The court considered, in particular, the terms of sections 15, 16 and 17 of the MCA 2005, and section 47 of the Act entitled ‘General Powers and Effect of Orders etc.”. Section 47(1) provides: “the court has in connection with its jurisdiction the same powers, rights, privileges and authority as the High Court”. The High Court emphatically has powers to grant injunctive relief. 

The court considered the developing jurisprudence in respect of injunctive relief being granted by the Court of Protection. In particular: (1) MASM v MMAM (by her litigation friend, the Official Solicitor), MM, London Borough of Hackney & University Hospital NHS Foundation Trust [2015] EWCOP 3 (Hayden J.); (2) Re Leslie Whiting [2013] EWHC B27 (Fam), [2014] C.O.P.L.R. 107; and (3) North Yorkshire County Council v Elliot [2019] EWFC 37. 

In MASM Hayden J. emphasised that the Court of Protection has the same powers of the High Court. In that case, there had been no injunctive relief nor was the contemplation of injunctive relief. The case concerned the possibility of enforcement of a declaration, where a person had acted contrary to intention of the declaration. 

Again, Hayden J. heard the case of Re Whiting. That was an application for committal for contempt of a breach of an injunction made by a district judge in the Court of Protection. The case did not consider, in detail, the basis on which the injunction was granted, although it was clearly under the aegis of the MCA 2005. At the conclusion of the committal proceedings, Hayden J. continued the injunction and therefore implicitly accepted he had such jurisdiction. 

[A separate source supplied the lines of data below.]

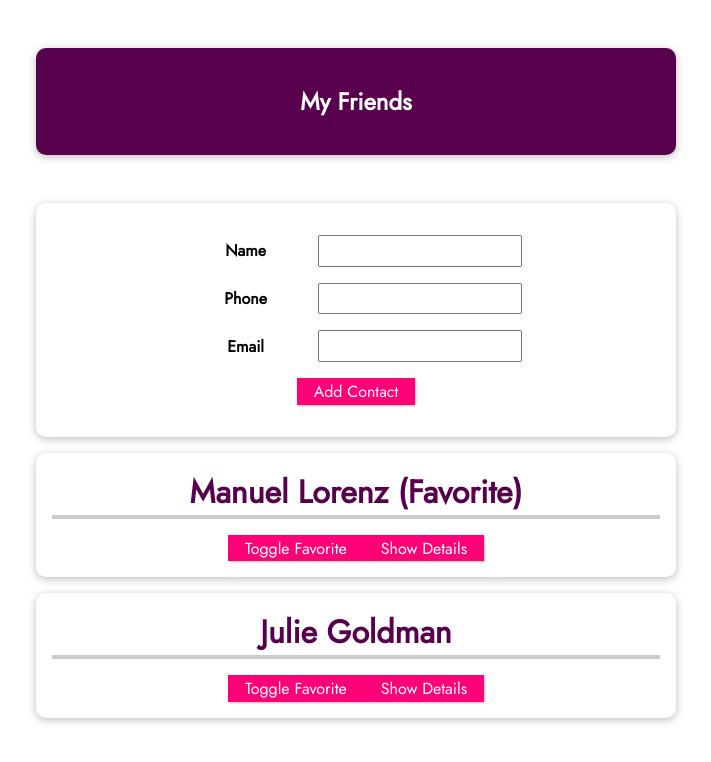
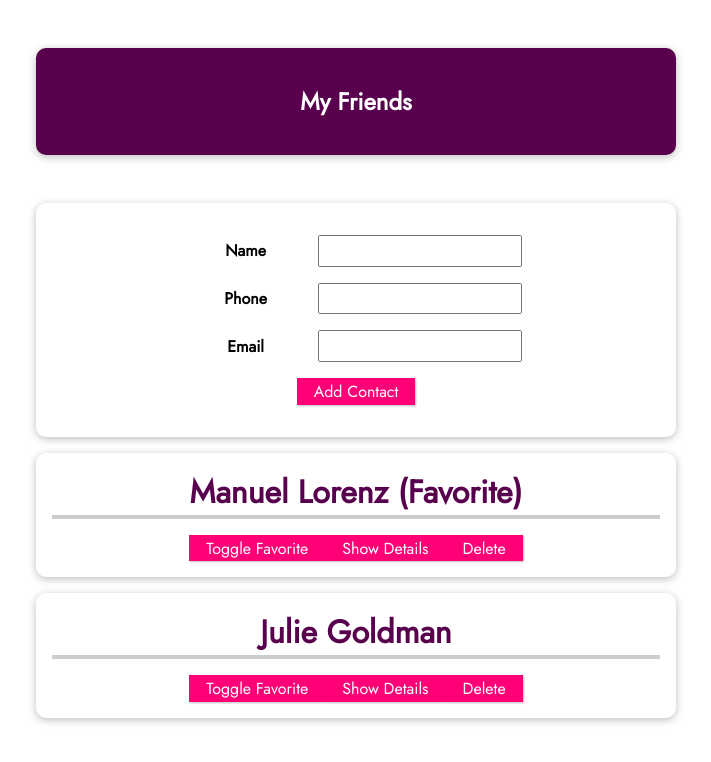
Before and after one commit to michael-kestler/vue-cli-01-a-new-vue-project, a Vue app: page / in a window 1280 px wide. Shown: the top 762 px of the page, without its empty margins (284-995 px from the left). Built offline with nearby package versions, Linux system fonts and the light colour scheme.

Commit message:
added button, event listener, and method to delete contact

```diff
--- a/src/App.vue
+++ b/src/App.vue
@@ -13,6 +13,7 @@
         :email-address="friend.email"
         :is-favorite="friend.isFavorite"
         @toggle-favorite="toggleFavoriteStatus"
+        @delete="deleteContact"
         ></friend-contact>
     </ul>
 </section>
@@ -62,7 +63,13 @@
                   }
                   this.friends.push(newFriendContact);
 
+                },
+
+                deleteContact(friendId) {
+                  this.friends = this.friends.filter((friend) => friend.id !== friendId);
                 }
+
+
 
             }
         };
--- a/src/components/FriendContact.vue
+++ b/src/components/FriendContact.vue
@@ -7,6 +7,7 @@
         <li><strong>Phone: </strong> {{ phoneNumber }}</li>
         <li><strong>Email: </strong>{{ emailAddress }}</li>
     </ul>
+    <button @click="$emit('delete', id)">Delete</button>
 </li>
 </template>
 
@@ -41,7 +42,7 @@
 
      },
 
-    emits:['toggle-favorite'],
+    emits:['toggle-favorite', 'delete'],
 
      //emits is the counterpart to props, in props you define which props this componenent receives in emits you define which custom events your component will emit
      //this is useful for documentation so that collaborators don't have to read through all code to find events
```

Finally, the Elliot case was also a case for committal for breach of an injunction that had been made by Cobb J. in the Court of Protection, in which he again clearly accepted jurisdiction to grant injunctive relief under the provisions of the MCA 2005. The circumstances of the injunction granted in that case were similar to the present.

Drawing these strings together and having considered the statutory provisions, and the decision of two experienced judges of the High Court who implicitly accepted the jurisdiction, Keehan J. was willing to conclude that the Court of Protection does have jurisdiction to grant injunctions. This is a power which could be granted by the High Court, and had been preserved in the Court of Protection by s.47(1) MCA 2005. His conclusion was fortified by the provisions of s.17(1) MCA 2005 which allowed the court to prohibit contact between a named person and P.